Gather all lines in the records below that include the word "showPassField".

Segment Start: Exercise data

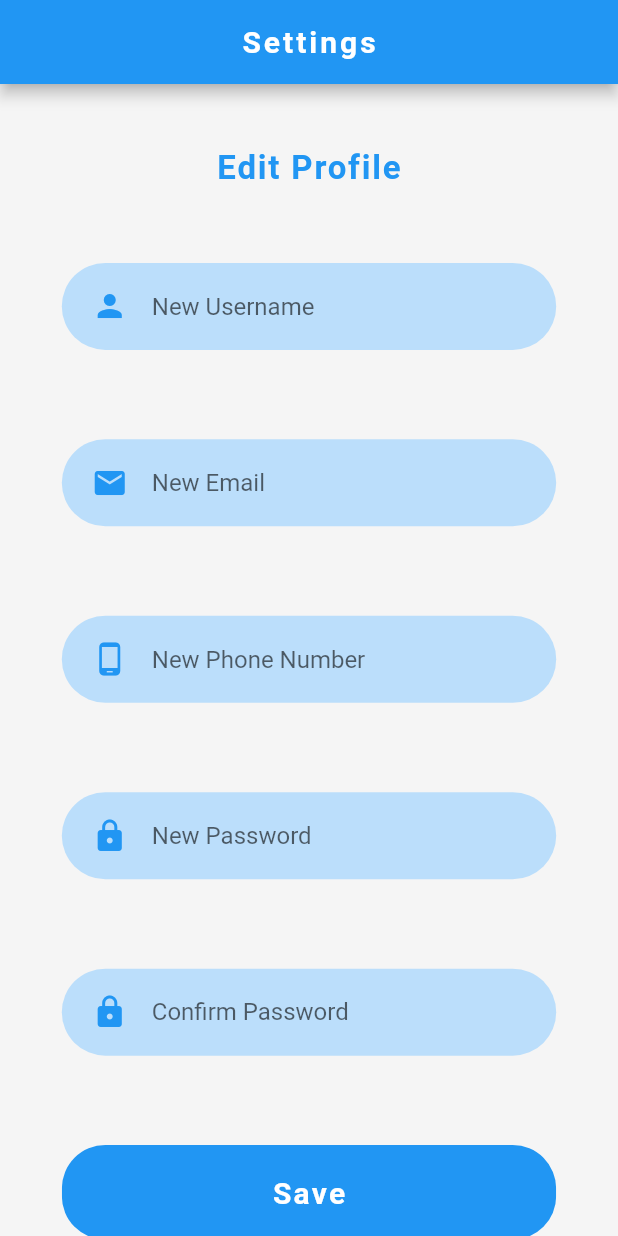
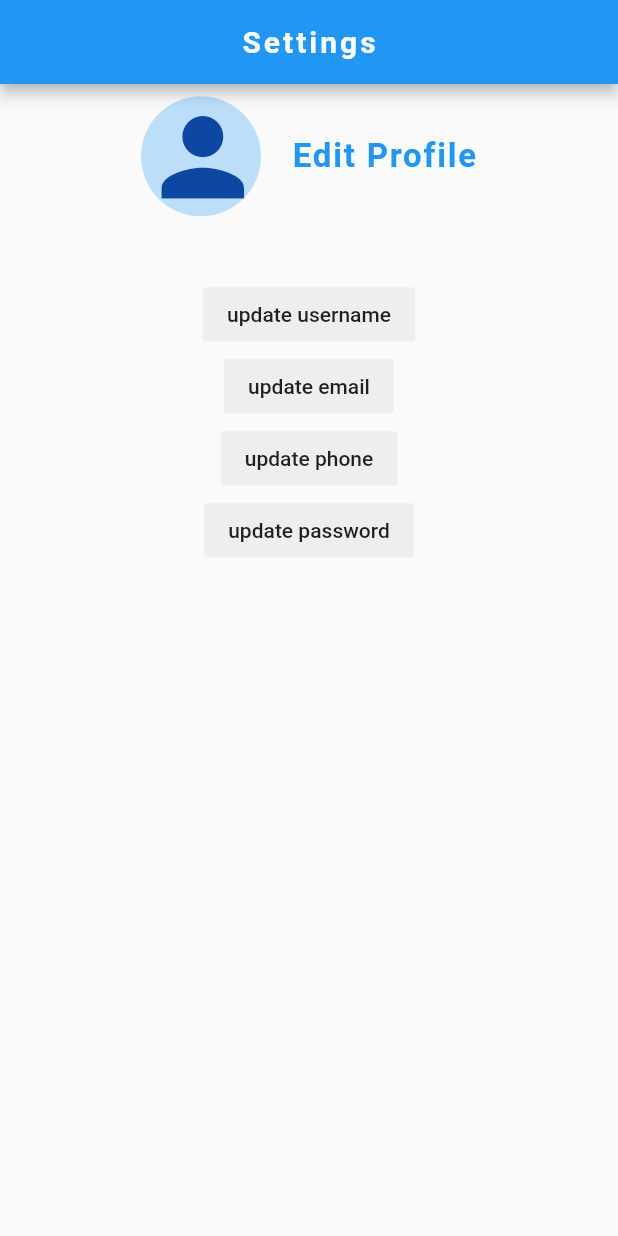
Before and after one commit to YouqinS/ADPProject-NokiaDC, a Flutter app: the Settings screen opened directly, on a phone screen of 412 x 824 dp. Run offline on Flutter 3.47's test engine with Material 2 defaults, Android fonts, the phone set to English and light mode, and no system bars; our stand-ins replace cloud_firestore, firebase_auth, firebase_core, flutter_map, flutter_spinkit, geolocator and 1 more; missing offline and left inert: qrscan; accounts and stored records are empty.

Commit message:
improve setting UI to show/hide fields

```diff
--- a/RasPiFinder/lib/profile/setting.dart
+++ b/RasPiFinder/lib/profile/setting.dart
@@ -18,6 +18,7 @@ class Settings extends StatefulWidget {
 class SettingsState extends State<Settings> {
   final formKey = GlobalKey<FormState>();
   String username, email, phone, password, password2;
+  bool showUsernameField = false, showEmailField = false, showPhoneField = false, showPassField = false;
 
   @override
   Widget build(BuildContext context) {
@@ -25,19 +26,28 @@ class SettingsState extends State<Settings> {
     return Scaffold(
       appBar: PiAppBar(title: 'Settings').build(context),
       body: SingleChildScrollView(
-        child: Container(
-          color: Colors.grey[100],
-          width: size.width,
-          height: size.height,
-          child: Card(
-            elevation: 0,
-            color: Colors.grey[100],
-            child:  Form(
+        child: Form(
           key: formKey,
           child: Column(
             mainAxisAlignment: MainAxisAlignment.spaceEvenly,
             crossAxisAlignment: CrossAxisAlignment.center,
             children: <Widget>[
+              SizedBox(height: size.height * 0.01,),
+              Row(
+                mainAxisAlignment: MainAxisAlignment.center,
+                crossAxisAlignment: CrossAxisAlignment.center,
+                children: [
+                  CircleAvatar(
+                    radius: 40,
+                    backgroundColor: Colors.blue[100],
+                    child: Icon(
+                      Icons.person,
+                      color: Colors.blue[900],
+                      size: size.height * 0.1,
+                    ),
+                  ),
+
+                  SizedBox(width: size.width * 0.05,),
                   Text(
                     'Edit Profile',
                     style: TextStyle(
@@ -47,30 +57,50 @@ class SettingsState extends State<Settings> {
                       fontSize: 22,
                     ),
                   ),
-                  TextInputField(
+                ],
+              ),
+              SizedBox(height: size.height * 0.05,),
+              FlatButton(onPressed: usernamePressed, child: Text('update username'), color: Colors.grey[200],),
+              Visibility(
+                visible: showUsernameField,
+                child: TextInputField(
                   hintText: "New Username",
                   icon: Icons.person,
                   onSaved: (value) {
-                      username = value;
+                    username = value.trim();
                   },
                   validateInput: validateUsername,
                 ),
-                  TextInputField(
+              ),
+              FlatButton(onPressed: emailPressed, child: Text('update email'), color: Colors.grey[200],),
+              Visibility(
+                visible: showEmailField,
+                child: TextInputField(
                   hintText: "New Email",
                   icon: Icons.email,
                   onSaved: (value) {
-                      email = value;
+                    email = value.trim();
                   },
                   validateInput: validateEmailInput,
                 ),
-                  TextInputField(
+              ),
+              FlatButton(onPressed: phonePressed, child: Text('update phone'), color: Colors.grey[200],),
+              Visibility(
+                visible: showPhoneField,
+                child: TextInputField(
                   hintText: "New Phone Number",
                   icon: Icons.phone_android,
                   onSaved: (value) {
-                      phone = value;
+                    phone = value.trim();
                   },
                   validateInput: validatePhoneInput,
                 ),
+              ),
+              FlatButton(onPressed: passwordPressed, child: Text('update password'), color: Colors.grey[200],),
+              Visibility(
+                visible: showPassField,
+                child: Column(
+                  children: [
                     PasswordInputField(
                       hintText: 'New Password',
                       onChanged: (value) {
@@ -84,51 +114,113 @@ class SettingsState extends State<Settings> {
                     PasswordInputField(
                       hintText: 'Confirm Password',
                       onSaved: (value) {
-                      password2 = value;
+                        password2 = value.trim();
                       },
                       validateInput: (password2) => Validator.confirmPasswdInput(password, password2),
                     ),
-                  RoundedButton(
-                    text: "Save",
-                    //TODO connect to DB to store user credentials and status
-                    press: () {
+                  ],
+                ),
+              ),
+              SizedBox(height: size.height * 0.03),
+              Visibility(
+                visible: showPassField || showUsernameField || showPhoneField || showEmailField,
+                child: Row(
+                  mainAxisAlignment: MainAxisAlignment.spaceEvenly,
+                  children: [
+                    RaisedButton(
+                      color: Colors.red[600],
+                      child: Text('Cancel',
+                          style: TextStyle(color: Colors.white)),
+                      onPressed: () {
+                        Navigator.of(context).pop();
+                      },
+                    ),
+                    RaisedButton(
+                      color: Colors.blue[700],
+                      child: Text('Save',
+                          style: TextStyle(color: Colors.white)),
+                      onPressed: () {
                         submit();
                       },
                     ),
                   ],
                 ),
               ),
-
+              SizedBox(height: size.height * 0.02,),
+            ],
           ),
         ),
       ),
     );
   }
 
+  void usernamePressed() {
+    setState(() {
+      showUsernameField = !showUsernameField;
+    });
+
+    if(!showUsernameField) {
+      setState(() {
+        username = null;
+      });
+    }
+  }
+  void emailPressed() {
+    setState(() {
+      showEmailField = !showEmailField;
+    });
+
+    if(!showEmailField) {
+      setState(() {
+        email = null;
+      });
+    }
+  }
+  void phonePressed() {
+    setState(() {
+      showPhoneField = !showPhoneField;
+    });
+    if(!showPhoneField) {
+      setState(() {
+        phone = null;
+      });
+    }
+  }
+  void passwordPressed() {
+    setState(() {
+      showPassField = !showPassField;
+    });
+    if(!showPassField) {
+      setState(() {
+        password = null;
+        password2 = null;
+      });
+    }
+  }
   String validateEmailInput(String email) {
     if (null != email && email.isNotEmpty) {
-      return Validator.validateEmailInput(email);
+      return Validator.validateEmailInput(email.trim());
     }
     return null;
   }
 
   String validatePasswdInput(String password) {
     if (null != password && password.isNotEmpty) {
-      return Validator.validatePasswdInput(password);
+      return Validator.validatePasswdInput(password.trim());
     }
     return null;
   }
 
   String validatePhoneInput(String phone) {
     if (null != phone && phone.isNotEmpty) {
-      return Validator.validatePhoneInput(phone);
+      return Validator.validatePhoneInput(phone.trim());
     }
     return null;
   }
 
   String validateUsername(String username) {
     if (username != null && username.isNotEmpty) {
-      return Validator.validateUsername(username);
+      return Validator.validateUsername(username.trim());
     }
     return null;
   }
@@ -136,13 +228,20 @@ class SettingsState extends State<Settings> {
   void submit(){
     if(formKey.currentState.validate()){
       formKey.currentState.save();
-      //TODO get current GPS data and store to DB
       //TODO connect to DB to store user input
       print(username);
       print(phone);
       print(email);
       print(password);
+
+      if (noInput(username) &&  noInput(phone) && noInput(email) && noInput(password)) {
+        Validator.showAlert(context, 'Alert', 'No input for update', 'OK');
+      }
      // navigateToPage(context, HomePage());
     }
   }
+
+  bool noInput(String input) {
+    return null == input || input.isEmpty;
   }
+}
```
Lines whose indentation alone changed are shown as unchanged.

Segment End: Exercise data
Segment Start: Exercise data

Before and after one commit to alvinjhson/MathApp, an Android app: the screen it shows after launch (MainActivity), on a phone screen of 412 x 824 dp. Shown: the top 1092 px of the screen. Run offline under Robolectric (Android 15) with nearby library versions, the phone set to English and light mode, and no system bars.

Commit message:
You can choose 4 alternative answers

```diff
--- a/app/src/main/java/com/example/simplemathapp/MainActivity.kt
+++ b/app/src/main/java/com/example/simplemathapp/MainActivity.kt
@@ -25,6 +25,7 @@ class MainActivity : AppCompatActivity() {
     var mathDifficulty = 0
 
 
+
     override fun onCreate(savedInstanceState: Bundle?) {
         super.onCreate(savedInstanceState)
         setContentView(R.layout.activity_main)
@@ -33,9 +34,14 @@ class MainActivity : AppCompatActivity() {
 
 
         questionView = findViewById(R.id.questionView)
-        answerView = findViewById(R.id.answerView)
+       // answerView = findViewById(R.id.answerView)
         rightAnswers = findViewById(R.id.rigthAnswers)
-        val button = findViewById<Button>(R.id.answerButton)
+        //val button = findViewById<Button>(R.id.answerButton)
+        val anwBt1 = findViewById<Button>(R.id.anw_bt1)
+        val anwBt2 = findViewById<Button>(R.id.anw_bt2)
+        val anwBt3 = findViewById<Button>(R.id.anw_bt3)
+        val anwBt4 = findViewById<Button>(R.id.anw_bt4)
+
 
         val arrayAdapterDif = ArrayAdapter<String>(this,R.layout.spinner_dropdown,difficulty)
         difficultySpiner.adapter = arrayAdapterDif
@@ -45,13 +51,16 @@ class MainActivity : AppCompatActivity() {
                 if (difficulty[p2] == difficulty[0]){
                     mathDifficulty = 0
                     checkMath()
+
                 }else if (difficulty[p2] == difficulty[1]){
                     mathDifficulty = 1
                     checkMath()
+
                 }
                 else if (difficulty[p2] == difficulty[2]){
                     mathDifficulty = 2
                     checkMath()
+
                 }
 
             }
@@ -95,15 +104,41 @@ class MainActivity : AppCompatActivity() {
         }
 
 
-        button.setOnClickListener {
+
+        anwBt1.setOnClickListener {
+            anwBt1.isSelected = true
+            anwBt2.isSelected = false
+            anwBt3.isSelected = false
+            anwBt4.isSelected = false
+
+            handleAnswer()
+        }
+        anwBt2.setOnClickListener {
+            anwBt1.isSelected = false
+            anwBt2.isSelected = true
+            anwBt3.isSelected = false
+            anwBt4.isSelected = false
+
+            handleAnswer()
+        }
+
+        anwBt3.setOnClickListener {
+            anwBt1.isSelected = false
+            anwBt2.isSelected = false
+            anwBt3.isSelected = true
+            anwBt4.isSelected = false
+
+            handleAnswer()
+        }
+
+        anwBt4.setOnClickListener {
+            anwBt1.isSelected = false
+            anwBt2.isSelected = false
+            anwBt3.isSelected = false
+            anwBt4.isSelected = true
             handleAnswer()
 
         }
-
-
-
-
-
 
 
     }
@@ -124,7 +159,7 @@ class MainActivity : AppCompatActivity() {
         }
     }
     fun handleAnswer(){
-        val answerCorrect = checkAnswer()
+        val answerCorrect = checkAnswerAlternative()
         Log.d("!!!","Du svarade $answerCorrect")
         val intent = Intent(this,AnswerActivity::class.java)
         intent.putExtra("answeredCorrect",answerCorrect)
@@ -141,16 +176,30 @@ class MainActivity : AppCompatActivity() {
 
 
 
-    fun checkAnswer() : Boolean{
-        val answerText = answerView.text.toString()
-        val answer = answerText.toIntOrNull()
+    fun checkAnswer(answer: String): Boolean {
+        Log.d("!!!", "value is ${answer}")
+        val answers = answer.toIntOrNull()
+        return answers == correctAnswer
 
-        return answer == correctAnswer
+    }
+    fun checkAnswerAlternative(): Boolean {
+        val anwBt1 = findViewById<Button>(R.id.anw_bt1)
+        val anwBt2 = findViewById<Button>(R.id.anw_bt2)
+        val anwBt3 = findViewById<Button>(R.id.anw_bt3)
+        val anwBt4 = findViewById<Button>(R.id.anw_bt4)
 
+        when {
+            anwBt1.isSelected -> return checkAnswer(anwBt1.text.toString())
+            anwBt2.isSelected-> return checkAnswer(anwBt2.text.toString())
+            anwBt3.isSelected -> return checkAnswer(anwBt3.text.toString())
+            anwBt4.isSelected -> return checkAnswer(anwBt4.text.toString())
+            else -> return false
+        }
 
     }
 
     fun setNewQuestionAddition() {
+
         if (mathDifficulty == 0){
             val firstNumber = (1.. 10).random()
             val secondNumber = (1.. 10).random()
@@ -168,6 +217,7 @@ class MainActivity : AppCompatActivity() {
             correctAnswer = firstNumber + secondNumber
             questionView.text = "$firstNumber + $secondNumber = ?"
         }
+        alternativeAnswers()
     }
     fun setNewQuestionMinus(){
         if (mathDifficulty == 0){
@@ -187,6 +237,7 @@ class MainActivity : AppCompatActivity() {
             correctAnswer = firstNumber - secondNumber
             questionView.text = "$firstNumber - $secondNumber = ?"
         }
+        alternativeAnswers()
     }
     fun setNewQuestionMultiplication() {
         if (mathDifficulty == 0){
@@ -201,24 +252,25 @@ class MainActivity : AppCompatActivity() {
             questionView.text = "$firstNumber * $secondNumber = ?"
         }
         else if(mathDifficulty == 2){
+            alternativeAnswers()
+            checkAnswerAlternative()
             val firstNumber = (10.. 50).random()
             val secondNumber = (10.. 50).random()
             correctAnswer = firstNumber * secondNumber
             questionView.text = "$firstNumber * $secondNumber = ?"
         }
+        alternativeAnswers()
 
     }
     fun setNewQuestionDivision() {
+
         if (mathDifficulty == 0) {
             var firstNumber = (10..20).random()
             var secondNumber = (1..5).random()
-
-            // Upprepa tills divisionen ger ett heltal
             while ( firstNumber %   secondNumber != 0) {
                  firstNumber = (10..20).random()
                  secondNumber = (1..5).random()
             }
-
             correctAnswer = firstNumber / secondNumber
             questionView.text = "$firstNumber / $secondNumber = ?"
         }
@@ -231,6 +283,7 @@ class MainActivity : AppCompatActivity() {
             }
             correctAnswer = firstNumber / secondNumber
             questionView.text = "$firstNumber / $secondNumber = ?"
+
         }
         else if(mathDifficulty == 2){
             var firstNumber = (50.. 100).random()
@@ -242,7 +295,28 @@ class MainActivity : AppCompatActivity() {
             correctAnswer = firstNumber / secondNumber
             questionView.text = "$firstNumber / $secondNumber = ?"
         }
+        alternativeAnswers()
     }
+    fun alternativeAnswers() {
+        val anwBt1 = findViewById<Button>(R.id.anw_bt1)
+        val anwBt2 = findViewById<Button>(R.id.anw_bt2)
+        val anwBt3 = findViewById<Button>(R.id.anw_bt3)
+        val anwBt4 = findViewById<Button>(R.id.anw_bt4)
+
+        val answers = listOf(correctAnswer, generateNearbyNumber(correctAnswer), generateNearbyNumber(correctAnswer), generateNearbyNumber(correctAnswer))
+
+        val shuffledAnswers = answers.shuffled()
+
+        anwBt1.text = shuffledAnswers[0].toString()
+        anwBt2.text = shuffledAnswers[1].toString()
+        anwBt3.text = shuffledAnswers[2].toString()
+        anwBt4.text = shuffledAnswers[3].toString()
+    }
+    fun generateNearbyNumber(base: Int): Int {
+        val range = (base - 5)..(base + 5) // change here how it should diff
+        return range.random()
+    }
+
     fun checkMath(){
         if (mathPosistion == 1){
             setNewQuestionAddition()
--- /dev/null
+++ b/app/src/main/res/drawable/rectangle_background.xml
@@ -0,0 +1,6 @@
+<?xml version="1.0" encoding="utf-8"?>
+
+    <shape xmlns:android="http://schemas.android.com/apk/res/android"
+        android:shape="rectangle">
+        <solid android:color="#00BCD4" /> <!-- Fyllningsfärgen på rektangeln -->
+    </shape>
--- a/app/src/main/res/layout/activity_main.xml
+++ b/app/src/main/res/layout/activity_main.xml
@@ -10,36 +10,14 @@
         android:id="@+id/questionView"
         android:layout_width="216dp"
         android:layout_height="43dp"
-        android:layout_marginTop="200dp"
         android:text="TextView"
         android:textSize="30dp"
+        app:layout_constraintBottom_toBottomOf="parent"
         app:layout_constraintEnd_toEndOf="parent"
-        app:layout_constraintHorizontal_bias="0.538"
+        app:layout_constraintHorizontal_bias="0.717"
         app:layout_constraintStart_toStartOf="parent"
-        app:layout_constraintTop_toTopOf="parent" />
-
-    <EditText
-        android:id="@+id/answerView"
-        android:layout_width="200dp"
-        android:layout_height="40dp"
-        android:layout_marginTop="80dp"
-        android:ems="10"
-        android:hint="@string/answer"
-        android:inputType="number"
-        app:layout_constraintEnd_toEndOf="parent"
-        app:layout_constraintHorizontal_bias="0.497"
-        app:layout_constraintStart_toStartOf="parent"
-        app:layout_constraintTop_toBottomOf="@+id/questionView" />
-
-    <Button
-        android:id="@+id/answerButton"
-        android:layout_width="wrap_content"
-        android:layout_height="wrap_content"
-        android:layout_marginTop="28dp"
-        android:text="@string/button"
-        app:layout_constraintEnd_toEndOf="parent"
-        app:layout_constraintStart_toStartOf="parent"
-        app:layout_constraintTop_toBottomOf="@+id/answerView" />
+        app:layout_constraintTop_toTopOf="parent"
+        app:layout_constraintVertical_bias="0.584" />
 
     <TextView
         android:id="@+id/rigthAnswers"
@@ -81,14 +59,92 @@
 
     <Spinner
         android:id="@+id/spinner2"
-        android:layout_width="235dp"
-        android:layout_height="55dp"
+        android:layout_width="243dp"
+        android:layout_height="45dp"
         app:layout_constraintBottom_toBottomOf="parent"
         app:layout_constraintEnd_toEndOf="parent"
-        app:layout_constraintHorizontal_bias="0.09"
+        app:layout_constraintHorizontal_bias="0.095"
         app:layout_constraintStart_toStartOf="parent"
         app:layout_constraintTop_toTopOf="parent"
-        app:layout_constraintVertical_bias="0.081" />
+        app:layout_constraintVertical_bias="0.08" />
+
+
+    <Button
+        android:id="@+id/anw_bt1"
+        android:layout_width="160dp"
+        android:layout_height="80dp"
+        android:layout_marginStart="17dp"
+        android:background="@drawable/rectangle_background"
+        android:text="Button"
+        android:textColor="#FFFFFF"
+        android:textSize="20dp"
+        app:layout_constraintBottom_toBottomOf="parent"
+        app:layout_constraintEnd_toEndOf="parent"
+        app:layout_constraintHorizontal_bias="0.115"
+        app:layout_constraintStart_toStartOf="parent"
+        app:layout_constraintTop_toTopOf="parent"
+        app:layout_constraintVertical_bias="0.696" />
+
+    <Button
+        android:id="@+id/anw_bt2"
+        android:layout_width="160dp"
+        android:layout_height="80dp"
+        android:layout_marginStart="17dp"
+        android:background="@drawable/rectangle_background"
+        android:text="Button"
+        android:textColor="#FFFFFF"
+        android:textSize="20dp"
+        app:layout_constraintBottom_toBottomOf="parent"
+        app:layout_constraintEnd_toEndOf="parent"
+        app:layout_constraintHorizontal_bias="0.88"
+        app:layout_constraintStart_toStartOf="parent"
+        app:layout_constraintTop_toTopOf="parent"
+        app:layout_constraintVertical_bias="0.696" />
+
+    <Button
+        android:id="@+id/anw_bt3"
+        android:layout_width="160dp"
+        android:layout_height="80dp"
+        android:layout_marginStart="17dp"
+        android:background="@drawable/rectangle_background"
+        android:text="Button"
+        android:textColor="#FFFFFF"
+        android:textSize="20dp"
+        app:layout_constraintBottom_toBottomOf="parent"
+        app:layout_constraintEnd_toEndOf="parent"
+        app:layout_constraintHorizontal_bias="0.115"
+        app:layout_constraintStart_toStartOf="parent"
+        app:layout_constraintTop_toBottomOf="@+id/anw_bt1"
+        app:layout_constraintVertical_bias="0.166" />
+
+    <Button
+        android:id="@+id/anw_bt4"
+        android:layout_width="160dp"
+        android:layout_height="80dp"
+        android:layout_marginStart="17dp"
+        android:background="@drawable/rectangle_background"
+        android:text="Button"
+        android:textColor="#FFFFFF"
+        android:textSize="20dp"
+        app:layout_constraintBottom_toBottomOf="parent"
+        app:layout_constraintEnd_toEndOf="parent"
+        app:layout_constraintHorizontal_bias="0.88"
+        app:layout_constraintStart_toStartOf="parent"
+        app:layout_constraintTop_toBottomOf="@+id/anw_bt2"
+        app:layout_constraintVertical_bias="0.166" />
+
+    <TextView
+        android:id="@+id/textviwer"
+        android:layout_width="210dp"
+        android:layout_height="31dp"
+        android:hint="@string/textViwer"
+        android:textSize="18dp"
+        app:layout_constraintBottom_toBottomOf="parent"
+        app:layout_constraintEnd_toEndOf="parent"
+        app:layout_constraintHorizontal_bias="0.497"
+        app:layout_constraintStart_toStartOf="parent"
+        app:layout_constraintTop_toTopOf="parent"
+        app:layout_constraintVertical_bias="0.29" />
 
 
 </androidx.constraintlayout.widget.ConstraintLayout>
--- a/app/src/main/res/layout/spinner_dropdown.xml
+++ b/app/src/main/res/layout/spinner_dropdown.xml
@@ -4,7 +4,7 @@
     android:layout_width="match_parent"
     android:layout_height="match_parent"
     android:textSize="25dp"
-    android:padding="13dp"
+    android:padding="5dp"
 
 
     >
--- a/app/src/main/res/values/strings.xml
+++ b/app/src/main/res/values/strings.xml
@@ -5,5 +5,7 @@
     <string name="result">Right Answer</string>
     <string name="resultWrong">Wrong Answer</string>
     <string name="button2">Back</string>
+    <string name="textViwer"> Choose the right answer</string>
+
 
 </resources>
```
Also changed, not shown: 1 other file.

Segment End: Exercise data

● **Solution to this exercise**:
+  bool showUsernameField = false, showEmailField = false, showPhoneField = false, showPassField = false;
+                visible: showPassField,
+                visible: showPassField || showUsernameField || showPhoneField || showEmailField,
+      showPassField = !showPassField;
+    if(!showPassField) {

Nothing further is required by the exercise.